[Front-end code edit data]

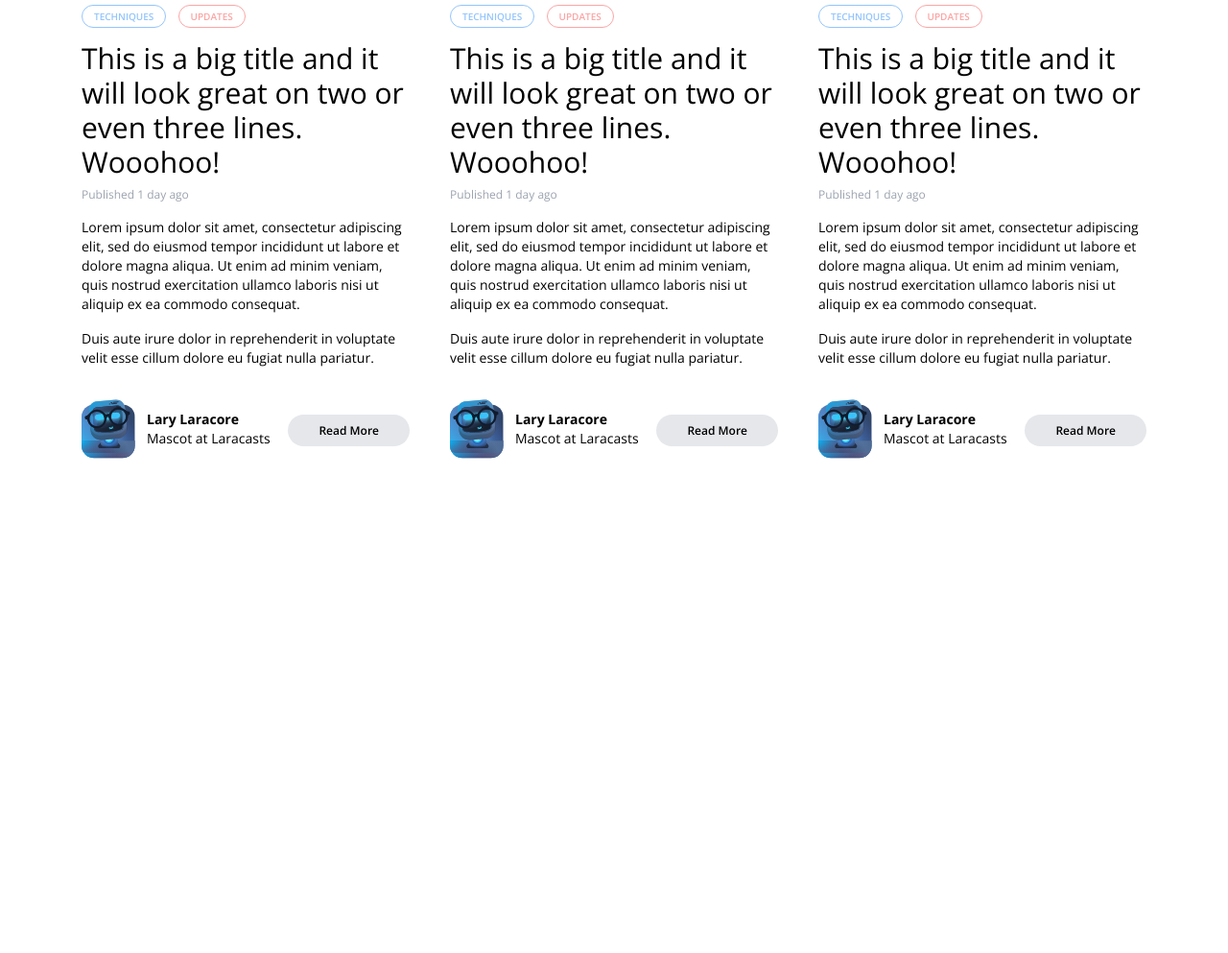
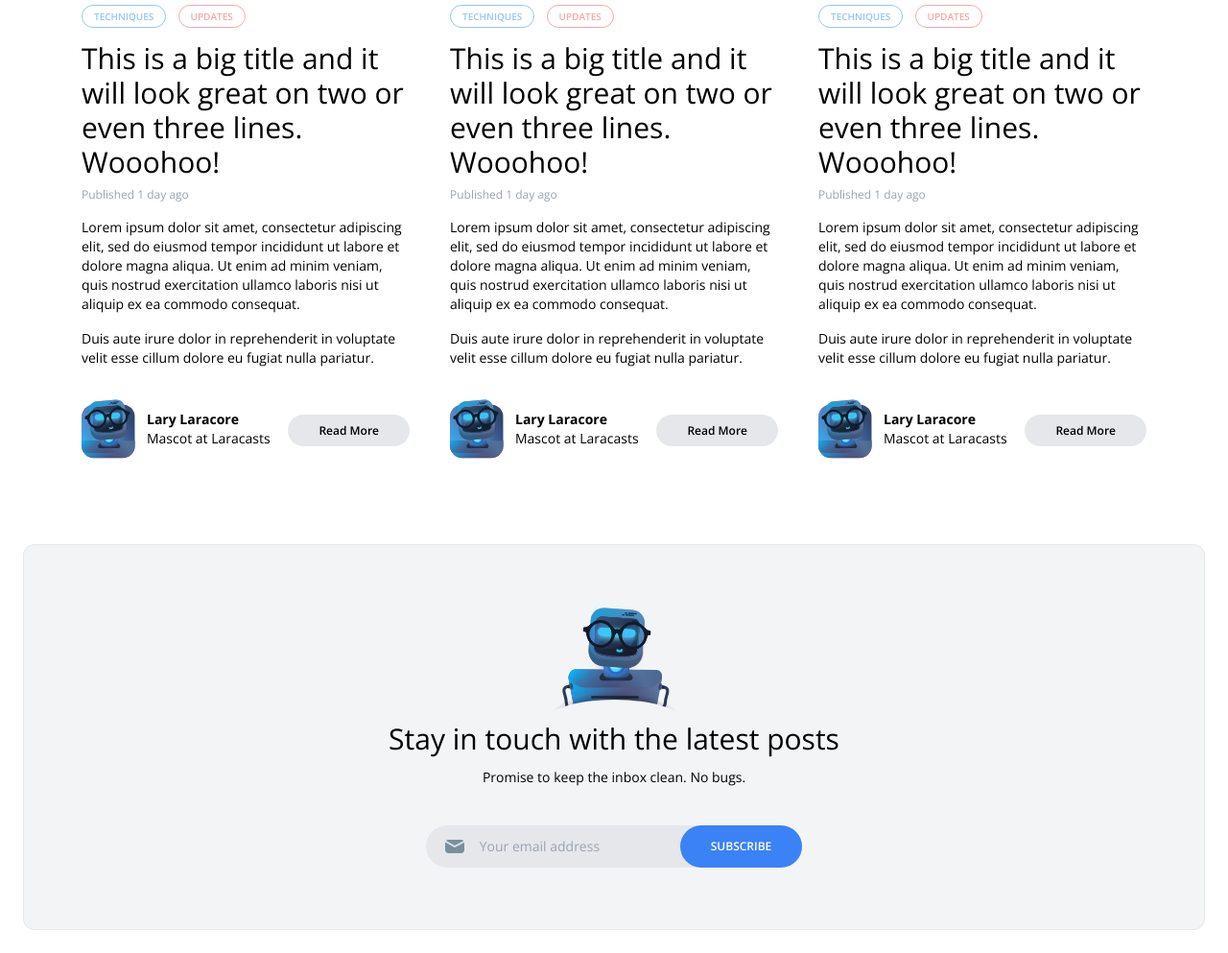
Before and after one commit to alednev/02-html-css-workshop, a website: page index.html in a window 1280 px wide. Shown: the part 2148-3141 px from the top of the page at 96% size. Before the commit the page ends 2675 px from the top, so only its background shows below. Drawn offline with nearby package versions, Linux system fonts and the light colour scheme.

Commit message:
add footer

```diff
--- a/index.html
+++ b/index.html
@@ -474,6 +474,32 @@
         </div>
     </main>
 
-    <footer></footer>
+    <footer class="bg-gray-100 border border-black border-opacity-5 rounded-xl text-center py-16 px-10 mt-16">
+        <img src="./images/lary-newsletter-icon.svg" alt="" class="mx-auto -mb-6" style="width: 145px;">
+        <h5 class="text-3xl">Stay in touch with the latest posts</h5>
+        <p class="text-sm mt-3">Promise to keep the inbox clean. No bugs.</p>
+
+        <div class="mt-10">
+            <div class="relative inline-block mx-auto lg:bg-gray-200 rounded-full">
+
+                <form method="POST" action="#" class="lg:flex text-sm">
+                    <div class="lg:py-3 lg:px-5 flex items-center">
+                        <label for="email" class="hidden lg:inline-block">
+                            <img src="./images/mailbox-icon.svg" alt="mailbox letter">
+                        </label>
+
+                        <input id="email" type="text" placeholder="Your email address"
+                               class="lg:bg-transparent py-2 lg:py-0 pl-4 focus-within:outline-none">
+                    </div>
+
+                    <button type="submit"
+                            class="transition-colors duration-300 bg-blue-500 hover:bg-blue-600 mt-4 lg:mt-0 lg:ml-3 rounded-full text-xs font-semibold text-white uppercase py-3 px-8"
+                    >
+                        Subscribe
+                    </button>
+                </form>
+            </div>
+        </div>
+    </footer>
 </section>
 </body>
```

● **Task to carry out**:
Show the lines of the data that hold the word "footer".

● **Answer area**:
add footer
-    <footer></footer>
+    <footer class="bg-gray-100 border border-black border-opacity-5 rounded-xl text-center py-16 px-10 mt-16">
+    </footer>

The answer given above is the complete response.